This comic, combined with talking about pulp sci-fi heroes last night with Pete prompted me to pick up another edition of Alex Raymond’s Flash Gordon series, the Flash Gordon Saturday morning cartoon series on DVD and a collection of Buck Rogers.
Speedsters are the sorcerers of the modern age, defying the laws of physics with muscle and lightning.
– The Book of Cowls, Issue 2, vol. 1
Art by Storn A. Cook
There is a thin line between the rich, playboy vigilante and a lynch mob.
Much of that line is made up of millions, if not billions of dollars and the rest is a sexy costume.
– The Book of Cowls, Issue 2, vol. 1
Art by Storn A. Cook

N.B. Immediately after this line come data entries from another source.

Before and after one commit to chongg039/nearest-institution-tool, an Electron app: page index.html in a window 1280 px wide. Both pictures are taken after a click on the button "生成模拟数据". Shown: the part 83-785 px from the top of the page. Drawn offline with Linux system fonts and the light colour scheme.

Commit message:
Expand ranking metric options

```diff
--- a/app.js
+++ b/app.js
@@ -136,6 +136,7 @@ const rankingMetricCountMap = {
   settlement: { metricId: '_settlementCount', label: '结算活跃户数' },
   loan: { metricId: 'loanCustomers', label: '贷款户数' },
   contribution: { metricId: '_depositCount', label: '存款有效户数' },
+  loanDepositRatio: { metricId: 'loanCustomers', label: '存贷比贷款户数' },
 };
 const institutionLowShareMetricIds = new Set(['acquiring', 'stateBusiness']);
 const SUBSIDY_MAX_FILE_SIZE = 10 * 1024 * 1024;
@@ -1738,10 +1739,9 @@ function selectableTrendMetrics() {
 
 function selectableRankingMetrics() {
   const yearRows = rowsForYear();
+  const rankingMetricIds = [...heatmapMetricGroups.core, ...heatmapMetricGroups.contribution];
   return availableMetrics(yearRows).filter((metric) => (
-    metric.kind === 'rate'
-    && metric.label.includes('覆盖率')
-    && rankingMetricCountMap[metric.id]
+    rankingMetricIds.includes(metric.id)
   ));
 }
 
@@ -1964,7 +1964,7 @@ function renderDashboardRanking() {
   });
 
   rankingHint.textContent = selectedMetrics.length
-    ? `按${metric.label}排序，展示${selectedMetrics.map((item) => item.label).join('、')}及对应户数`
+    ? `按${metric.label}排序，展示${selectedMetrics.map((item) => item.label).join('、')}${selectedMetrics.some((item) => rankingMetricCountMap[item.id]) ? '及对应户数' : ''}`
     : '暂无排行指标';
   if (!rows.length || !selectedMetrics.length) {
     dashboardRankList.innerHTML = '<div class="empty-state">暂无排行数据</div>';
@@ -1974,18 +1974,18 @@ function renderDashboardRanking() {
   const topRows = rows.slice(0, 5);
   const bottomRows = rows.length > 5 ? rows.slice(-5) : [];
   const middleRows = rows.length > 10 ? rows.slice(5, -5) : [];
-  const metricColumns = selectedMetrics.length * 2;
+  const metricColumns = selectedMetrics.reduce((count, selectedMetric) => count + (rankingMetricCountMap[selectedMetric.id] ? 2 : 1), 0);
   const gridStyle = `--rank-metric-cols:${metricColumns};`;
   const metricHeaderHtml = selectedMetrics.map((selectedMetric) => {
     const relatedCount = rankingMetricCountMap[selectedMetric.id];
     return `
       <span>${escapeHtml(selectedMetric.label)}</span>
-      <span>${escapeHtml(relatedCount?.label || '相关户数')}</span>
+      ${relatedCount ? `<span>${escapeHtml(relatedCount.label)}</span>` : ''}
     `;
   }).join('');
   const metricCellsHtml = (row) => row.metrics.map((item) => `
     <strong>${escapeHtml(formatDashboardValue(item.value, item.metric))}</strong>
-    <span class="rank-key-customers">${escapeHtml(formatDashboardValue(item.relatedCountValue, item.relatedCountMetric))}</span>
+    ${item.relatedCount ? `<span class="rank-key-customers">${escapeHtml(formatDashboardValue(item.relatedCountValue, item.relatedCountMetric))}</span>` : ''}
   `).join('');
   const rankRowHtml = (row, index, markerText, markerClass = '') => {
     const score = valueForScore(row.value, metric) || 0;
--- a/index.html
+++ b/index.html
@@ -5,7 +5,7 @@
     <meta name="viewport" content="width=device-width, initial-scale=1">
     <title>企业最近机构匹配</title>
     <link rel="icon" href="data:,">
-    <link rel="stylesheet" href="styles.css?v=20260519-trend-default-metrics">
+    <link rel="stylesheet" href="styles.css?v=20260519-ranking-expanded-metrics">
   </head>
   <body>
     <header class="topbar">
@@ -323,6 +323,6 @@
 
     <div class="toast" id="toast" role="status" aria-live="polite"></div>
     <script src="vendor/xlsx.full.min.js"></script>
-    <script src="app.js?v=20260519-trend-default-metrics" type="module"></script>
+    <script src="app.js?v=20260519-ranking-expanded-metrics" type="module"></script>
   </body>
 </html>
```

Reading: I should finish up the second hard-cover graphic novel of Invincible today at lunch and I’m fairly underwhelmed. Other than an interesting reveal towards the end of the first graphic novel it is a fairly tepid Superboy ala Spider-Man’s school life ala Teen Titans with only a few little tidbits that leave me interested at all. But well worth utilizing the inter-library loan for; I’m glad I didn’t buy ’em.
Planning: Some Shock: tonight with the lady-friend and a few of the Friday night gamers, some schoolwork this weekend and just hang-outs.
Wearing: My Suffer-Jets roller derby t-shirt under a black button down and some jeans.
Writing: I started writing this biblical super-hero passages called the Book of the Cowl that was fun. I might very well pair some of the passages up with some of Storn’s super-hero art from his site and post them to this blog from time to time.
Tinkering with a short story and the next bit of Daggers & Deviltry.
Yes, they actually say those words. It is like they heard me.
This looks good.
I was reading Daredevil, almost excited because it seemed like my prophecy would come true and Matt Murdock would be the Kingpin of Hell’s Kitchen, leading a ninja clan to keep the peace. Oh yes, he has become his own greatest enemy but also awesome.
So, the Hand offers him leadership.
He turns them down.
I read through the latest Thor, which was some kind of anniversary issue. And its all ho-hum kinda boring. Odin’s father returns, Loki’s shenanigans cause Thor to kill his own grandfather, so Thor is banished from Asgard.
Here’s where it almost get’s interesting. Asgard is plopped down in the American midwest right now. Loki (in the body of a woman now…why?) is talking to some Asgardian shmoe in a bar, saying that he knows a place where they could relocate Asgard, a mountainous place with lots of good hunting…LATVERIA!
It almost made me want to keep reading that series. Almost.
I had to buy Captain Britain and the MI13 when the issue started off with Dr. Doom and Dracula having a discussion on the moon near the lunar lander. The rest of the issue was shite (except for when some British lads in a pub gave Blade shit for being too tragically hip to just sit in the pub and enjoy himself) but that bit was fun. I’ll likely buy a few more issues just to see some four-color Marvel Dracula madness.
I forgot to add that Doom took Dracula to task for being a racist prick about Muslims. It was kinda cool, actually.